Task prompt:
The output is a word-for-word repeat of the listing below, free of images.

Records provided:

"""

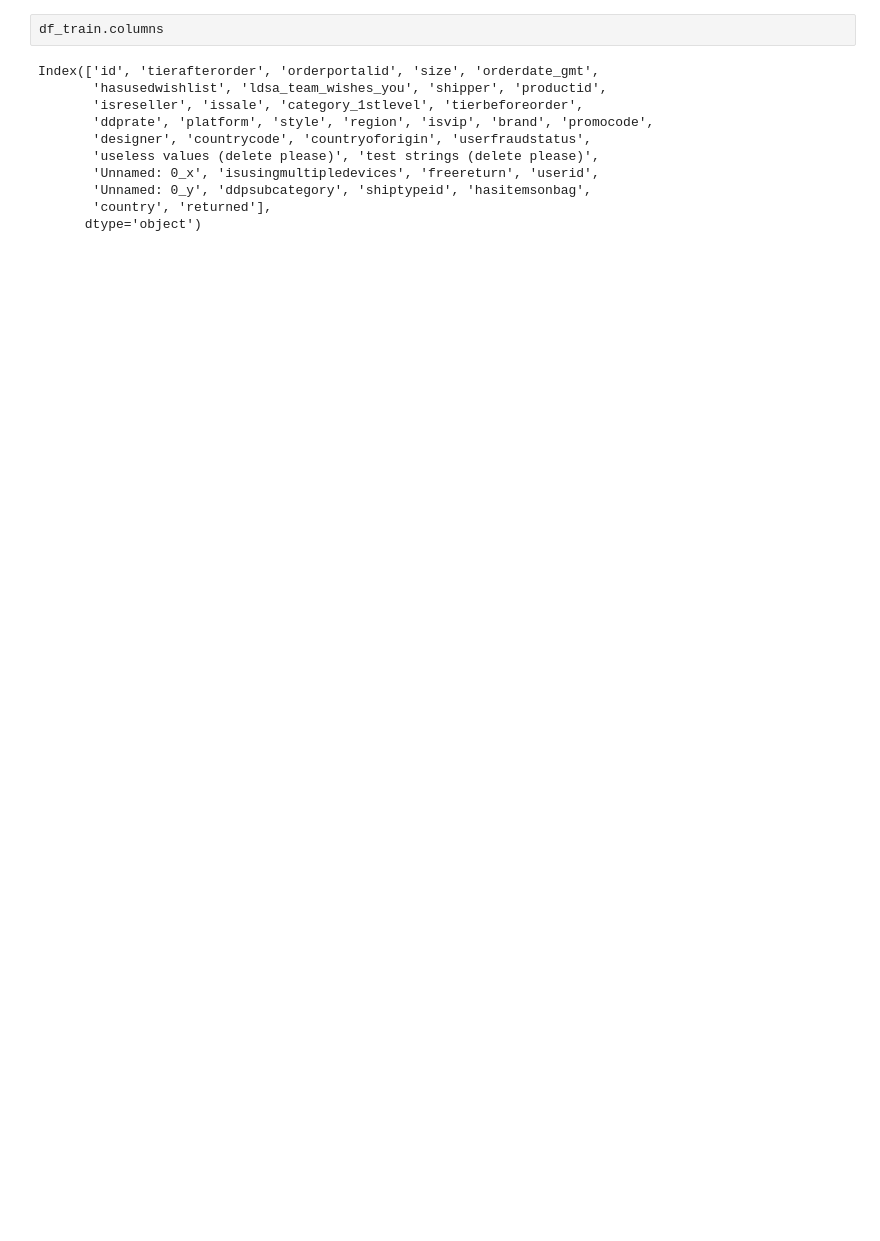
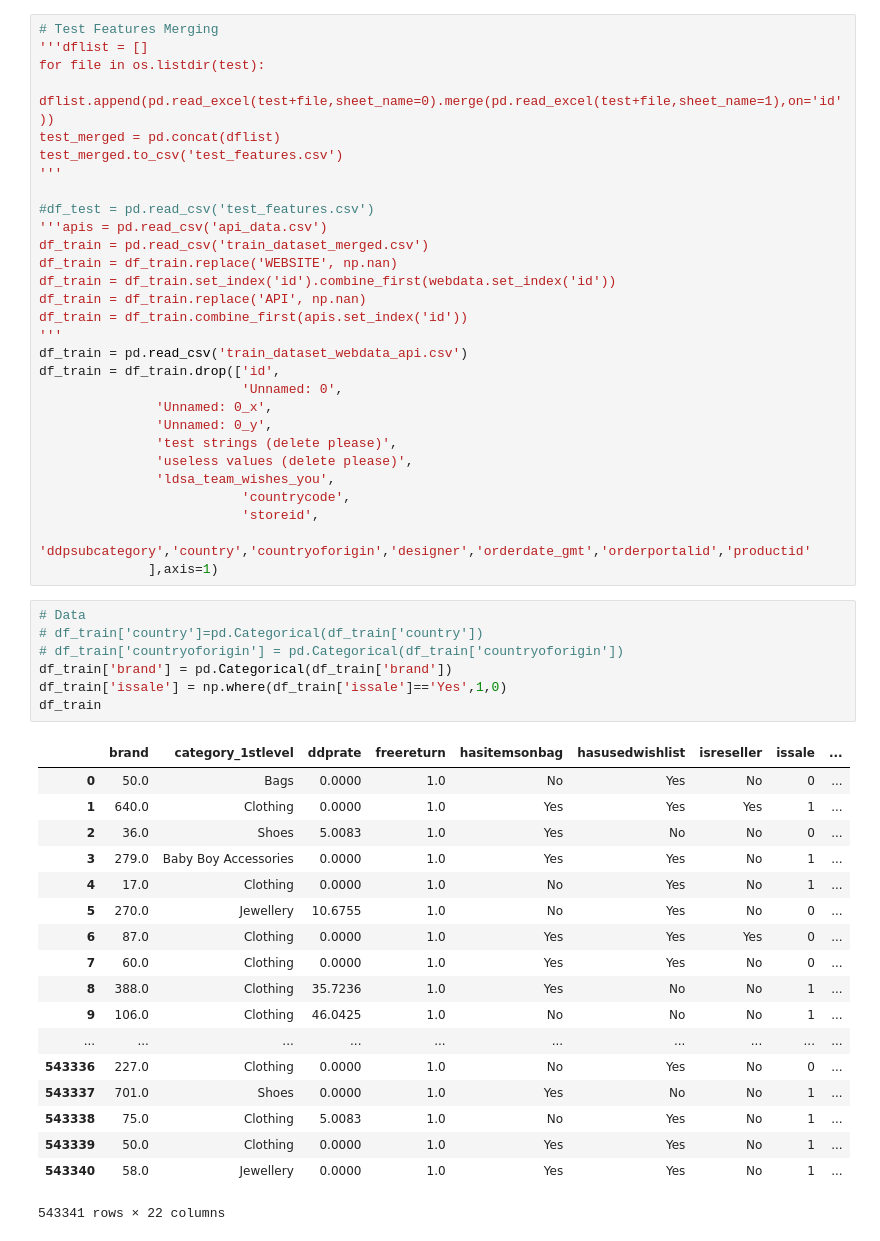
Before and after one commit to JTPenedo/LDSSA_hck2, a Jupyter notebook: HCKT02_CC.ipynb, the cells around one changed output. Saved outputs shown, nothing was run; the diff lists cells and outputs as text; blank space fills up the shorter version.

```diff
--- a/HCKT02_CC.ipynb
+++ b/HCKT02_CC.ipynb
@@ -28,16 +21,58 @@ df_train = pd.read_csv('train_dataset_merged.csv')
-# %%
-df_train.columns
-# %% [output]
-Index(['id', 'tierafterorder', 'orderportalid', 'size', 'orderdate_gmt',
-       'hasusedwishlist', 'ldsa_team_wishes_you', 'shipper', 'productid',
-       'isreseller', 'issale', 'category_1stlevel', 'tierbeforeorder',
-       'ddprate', 'platform', 'style', 'region', 'isvip', 'brand', 'promocode',
-       'designer', 'countrycode', 'countryoforigin', 'userfraudstatus',
-       'useless values (delete please)', 'test strings (delete please)',
-       'Unnamed: 0_x', 'isusingmultipledevices', 'freereturn', 'userid',
-       'Unnamed: 0_y', 'ddpsubcategory', 'shiptypeid', 'hasitemsonbag',
-       'country', 'returned'],
-      dtype='object')
+# %%
+# Test Features Merging
+'''dflist = []
+for file in os.listdir(test):
+    dflist.append(pd.read_excel(test+file,sheet_name=0).merge(pd.read_excel(test+file,sheet_name=1),on='id'))
+test_merged = pd.concat(dflist)
+test_merged.to_csv('test_features.csv')
+'''
+
+#df_test = pd.read_csv('test_features.csv')
+'''apis = pd.read_csv('api_data.csv')
+df_train = pd.read_csv('train_dataset_merged.csv')
+df_train = df_train.replace('WEBSITE', np.nan)
+df_train = df_train.set_index('id').combine_first(webdata.set_index('id'))
+df_train = df_train.replace('API', np.nan)
+df_train = df_train.combine_first(apis.set_index('id'))
+'''
+df_train = pd.read_csv('train_dataset_webdata_api.csv')
+df_train = df_train.drop(['id',
+                          'Unnamed: 0',
+               'Unnamed: 0_x',
+               'Unnamed: 0_y',
+               'test strings (delete please)',
+               'useless values (delete please)',
+               'ldsa_team_wishes_you',
+                          'countrycode',
+                          'storeid',
+                          'ddpsubcategory','country','countryoforigin','designer','orderdate_gmt','orderportalid','productid'
+              ],axis=1)
+# %%
+# Data
+# df_train['country']=pd.Categorical(df_train['country'])
+# df_train['countryoforigin'] = pd.Categorical(df_train['countryoforigin'])
+df_train['brand'] = pd.Categorical(df_train['brand'])
+df_train['issale'] = np.where(df_train['issale']=='Yes',1,0)
+df_train
+# %% [output]
+|  | brand | category_1stlevel | ddprate | freereturn | hasitemsonbag | hasusedwishlist | isreseller | issale | ... |
+| 0 | 50.0 | Bags | 0.0000 | 1.0 | No | Yes | No | 0 | ... |
+| 1 | 640.0 | Clothing | 0.0000 | 1.0 | Yes | Yes | Yes | 1 | ... |
+| 2 | 36.0 | Shoes | 5.0083 | 1.0 | Yes | No | No | 0 | ... |
+| 3 | 279.0 | Baby Boy Accessories | 0.0000 | 1.0 | Yes | Yes | No | 1 | ... |
+| 4 | 17.0 | Clothing | 0.0000 | 1.0 | No | Yes | No | 1 | ... |
+| 5 | 270.0 | Jewellery | 10.6755 | 1.0 | No | Yes | No | 0 | ... |
+| 6 | 87.0 | Clothing | 0.0000 | 1.0 | Yes | Yes | Yes | 0 | ... |
+| 7 | 60.0 | Clothing | 0.0000 | 1.0 | Yes | Yes | No | 0 | ... |
+| 8 | 388.0 | Clothing | 35.7236 | 1.0 | Yes | No | No | 1 | ... |
+| 9 | 106.0 | Clothing | 46.0425 | 1.0 | No | No | No | 1 | ... |
+| ... | ... | ... | ... | ... | ... | ... | ... | ... | ... |
+| 543336 | 227.0 | Clothing | 0.0000 | 1.0 | No | Yes | No | 0 | ... |
+| 543337 | 701.0 | Shoes | 0.0000 | 1.0 | Yes | No | No | 1 | ... |
+| 543338 | 75.0 | Clothing | 5.0083 | 1.0 | No | Yes | No | 1 | ... |
+| 543339 | 50.0 | Clothing | 0.0000 | 1.0 | Yes | Yes | No | 1 | ... |
+| 543340 | 58.0 | Jewellery | 0.0000 | 1.0 | Yes | Yes | No | 1 | ... |
+543341 rows × 22 columns
 # %%
 '''# CSVs from datasource_6
 
```
Also changed, not shown: parts of 21 cells of this notebook.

"""

Task response:
Before and after one commit to JTPenedo/LDSSA_hck2, a Jupyter notebook: HCKT02_CC.ipynb, the cells around one changed output. Saved outputs shown, nothing was run; the diff lists cells and outputs as text; blank space fills up the shorter version.

```diff
--- a/HCKT02_CC.ipynb
+++ b/HCKT02_CC.ipynb
@@ -28,16 +21,58 @@ df_train = pd.read_csv('train_dataset_merged.csv')
-# %%
-df_train.columns
-# %% [output]
-Index(['id', 'tierafterorder', 'orderportalid', 'size', 'orderdate_gmt',
-       'hasusedwishlist', 'ldsa_team_wishes_you', 'shipper', 'productid',
-       'isreseller', 'issale', 'category_1stlevel', 'tierbeforeorder',
-       'ddprate', 'platform', 'style', 'region', 'isvip', 'brand', 'promocode',
-       'designer', 'countrycode', 'countryoforigin', 'userfraudstatus',
-       'useless values (delete please)', 'test strings (delete please)',
-       'Unnamed: 0_x', 'isusingmultipledevices', 'freereturn', 'userid',
-       'Unnamed: 0_y', 'ddpsubcategory', 'shiptypeid', 'hasitemsonbag',
-       'country', 'returned'],
-      dtype='object')
+# %%
+# Test Features Merging
+'''dflist = []
+for file in os.listdir(test):
+    dflist.append(pd.read_excel(test+file,sheet_name=0).merge(pd.read_excel(test+file,sheet_name=1),on='id'))
+test_merged = pd.concat(dflist)
+test_merged.to_csv('test_features.csv')
+'''
+
+#df_test = pd.read_csv('test_features.csv')
+'''apis = pd.read_csv('api_data.csv')
+df_train = pd.read_csv('train_dataset_merged.csv')
+df_train = df_train.replace('WEBSITE', np.nan)
+df_train = df_train.set_index('id').combine_first(webdata.set_index('id'))
+df_train = df_train.replace('API', np.nan)
+df_train = df_train.combine_first(apis.set_index('id'))
+'''
+df_train = pd.read_csv('train_dataset_webdata_api.csv')
+df_train = df_train.drop(['id',
+                          'Unnamed: 0',
+               'Unnamed: 0_x',
+               'Unnamed: 0_y',
+               'test strings (delete please)',
+               'useless values (delete please)',
+               'ldsa_team_wishes_you',
+                          'countrycode',
+                          'storeid',
+                          'ddpsubcategory','country','countryoforigin','designer','orderdate_gmt','orderportalid','productid'
+              ],axis=1)
+# %%
+# Data
+# df_train['country']=pd.Categorical(df_train['country'])
+# df_train['countryoforigin'] = pd.Categorical(df_train['countryoforigin'])
+df_train['brand'] = pd.Categorical(df_train['brand'])
+df_train['issale'] = np.where(df_train['issale']=='Yes',1,0)
+df_train
+# %% [output]
+|  | brand | category_1stlevel | ddprate | freereturn | hasitemsonbag | hasusedwishlist | isreseller | issale | ... |
+| 0 | 50.0 | Bags | 0.0000 | 1.0 | No | Yes | No | 0 | ... |
+| 1 | 640.0 | Clothing | 0.0000 | 1.0 | Yes | Yes | Yes | 1 | ... |
+| 2 | 36.0 | Shoes | 5.0083 | 1.0 | Yes | No | No | 0 | ... |
+| 3 | 279.0 | Baby Boy Accessories | 0.0000 | 1.0 | Yes | Yes | No | 1 | ... |
+| 4 | 17.0 | Clothing | 0.0000 | 1.0 | No | Yes | No | 1 | ... |
+| 5 | 270.0 | Jewellery | 10.6755 | 1.0 | No | Yes | No | 0 | ... |
+| 6 | 87.0 | Clothing | 0.0000 | 1.0 | Yes | Yes | Yes | 0 | ... |
+| 7 | 60.0 | Clothing | 0.0000 | 1.0 | Yes | Yes | No | 0 | ... |
+| 8 | 388.0 | Clothing | 35.7236 | 1.0 | Yes | No | No | 1 | ... |
+| 9 | 106.0 | Clothing | 46.0425 | 1.0 | No | No | No | 1 | ... |
+| ... | ... | ... | ... | ... | ... | ... | ... | ... | ... |
+| 543336 | 227.0 | Clothing | 0.0000 | 1.0 | No | Yes | No | 0 | ... |
+| 543337 | 701.0 | Shoes | 0.0000 | 1.0 | Yes | No | No | 1 | ... |
+| 543338 | 75.0 | Clothing | 5.0083 | 1.0 | No | Yes | No | 1 | ... |
+| 543339 | 50.0 | Clothing | 0.0000 | 1.0 | Yes | Yes | No | 1 | ... |
+| 543340 | 58.0 | Jewellery | 0.0000 | 1.0 | Yes | Yes | No | 1 | ... |
+543341 rows × 22 columns
 # %%
 '''# CSVs from datasource_6
 
```
Also changed, not shown: parts of 21 cells of this notebook.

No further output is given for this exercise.